However, you could argue that it's unfair to compare an active fund to an index that essentially just strips what it sees to be the worst ethical offenders out of the S&P 500 as a test for SRI as a whole. And supporters of ethical investing can point to the Friends Life Stewardship Fund.

This launched in June 1984 as the UK's first ethical fund and has done very well. From launch to the end of 2014 it returned 2,408%, around a third better than the UK largecap market over the same period.

More broadly, indices that select firms that actively try to be responsible have a reasonable record. For example, the KLD 400 (a US index of socially responsible firms) has returned 10.54% a year since it was created in May 1990, compared to 10.18% from the wider MSCI USA.

The MSCI World ESG has returned 3.88% a year since September 2007, versus 3.86% for the MSCI World. We'd argue that it's hard to invest truly ethically without getting deeply involved in your own stock-picking, as everyone has a different idea of what's ethical.

However, the data suggest it's possible to opt for SRI without crushing your returns. One low-cost ETF is the UBS MSCI World Socially Responsible UCITS ETF (LSE: UC44), with a total expense ratio of 0.38%.

Dr Matthew Partridge

Matthew graduated from the University of Durham in 2004; he then gained an MSc, followed by a PhD at the London School of Economics.

He has previously written for a wide range of publications, including the Guardian and the Economist, and also helped to run a newsletter on terrorism. He has spent time at Lehman Brothers, Citigroup and the consultancy Lombard Street Research.

Matthew is the author of Superinvestors: Lessons from the greatest investors in history, published by Harriman House, which has been translated into several languages. His second book, Investing Explained: The Accessible Guide to Building an Investment Portfolio, is published by Kogan Page.

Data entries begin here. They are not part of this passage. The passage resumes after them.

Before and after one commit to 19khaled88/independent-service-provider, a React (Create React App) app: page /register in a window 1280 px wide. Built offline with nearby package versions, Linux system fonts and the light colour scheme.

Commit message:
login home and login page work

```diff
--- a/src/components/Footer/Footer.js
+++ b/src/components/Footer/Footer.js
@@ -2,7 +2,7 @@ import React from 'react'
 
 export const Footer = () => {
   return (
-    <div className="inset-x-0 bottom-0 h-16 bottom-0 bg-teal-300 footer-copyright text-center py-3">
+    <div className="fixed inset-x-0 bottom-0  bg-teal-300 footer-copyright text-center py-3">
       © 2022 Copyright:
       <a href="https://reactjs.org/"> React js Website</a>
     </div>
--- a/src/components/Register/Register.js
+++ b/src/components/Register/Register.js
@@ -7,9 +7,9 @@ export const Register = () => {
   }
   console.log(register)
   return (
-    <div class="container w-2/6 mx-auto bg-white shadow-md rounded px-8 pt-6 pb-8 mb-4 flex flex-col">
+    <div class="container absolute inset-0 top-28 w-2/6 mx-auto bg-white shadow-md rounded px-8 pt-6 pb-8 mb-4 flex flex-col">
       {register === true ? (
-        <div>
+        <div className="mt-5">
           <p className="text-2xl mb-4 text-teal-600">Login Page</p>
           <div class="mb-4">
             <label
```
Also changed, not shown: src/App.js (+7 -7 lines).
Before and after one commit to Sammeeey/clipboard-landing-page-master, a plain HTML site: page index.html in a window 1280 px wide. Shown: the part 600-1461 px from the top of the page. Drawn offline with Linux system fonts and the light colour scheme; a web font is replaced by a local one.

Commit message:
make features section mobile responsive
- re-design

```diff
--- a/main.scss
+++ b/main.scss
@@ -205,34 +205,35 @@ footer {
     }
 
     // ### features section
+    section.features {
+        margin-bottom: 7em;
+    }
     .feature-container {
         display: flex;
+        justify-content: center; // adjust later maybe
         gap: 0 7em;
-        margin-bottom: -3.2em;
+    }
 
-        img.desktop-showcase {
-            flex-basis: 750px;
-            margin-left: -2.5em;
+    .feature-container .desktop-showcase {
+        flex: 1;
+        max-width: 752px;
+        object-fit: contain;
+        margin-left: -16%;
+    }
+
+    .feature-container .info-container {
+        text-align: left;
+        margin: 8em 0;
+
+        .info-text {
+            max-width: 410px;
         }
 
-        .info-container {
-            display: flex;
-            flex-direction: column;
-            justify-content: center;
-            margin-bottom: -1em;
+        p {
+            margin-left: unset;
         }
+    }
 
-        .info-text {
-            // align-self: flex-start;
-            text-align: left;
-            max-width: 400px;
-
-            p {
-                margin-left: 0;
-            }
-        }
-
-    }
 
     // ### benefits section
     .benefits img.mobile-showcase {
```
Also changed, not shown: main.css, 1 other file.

As senior writer, he writes the shares and politics & economics pages, as well as weekly Blowing It and Great Frauds in History columns He also writes a fortnightly reviews page and trading tips, as well as regular cover stories and multi-page investment focus features.

Follow Matthew on Twitter: @DrMatthewPartri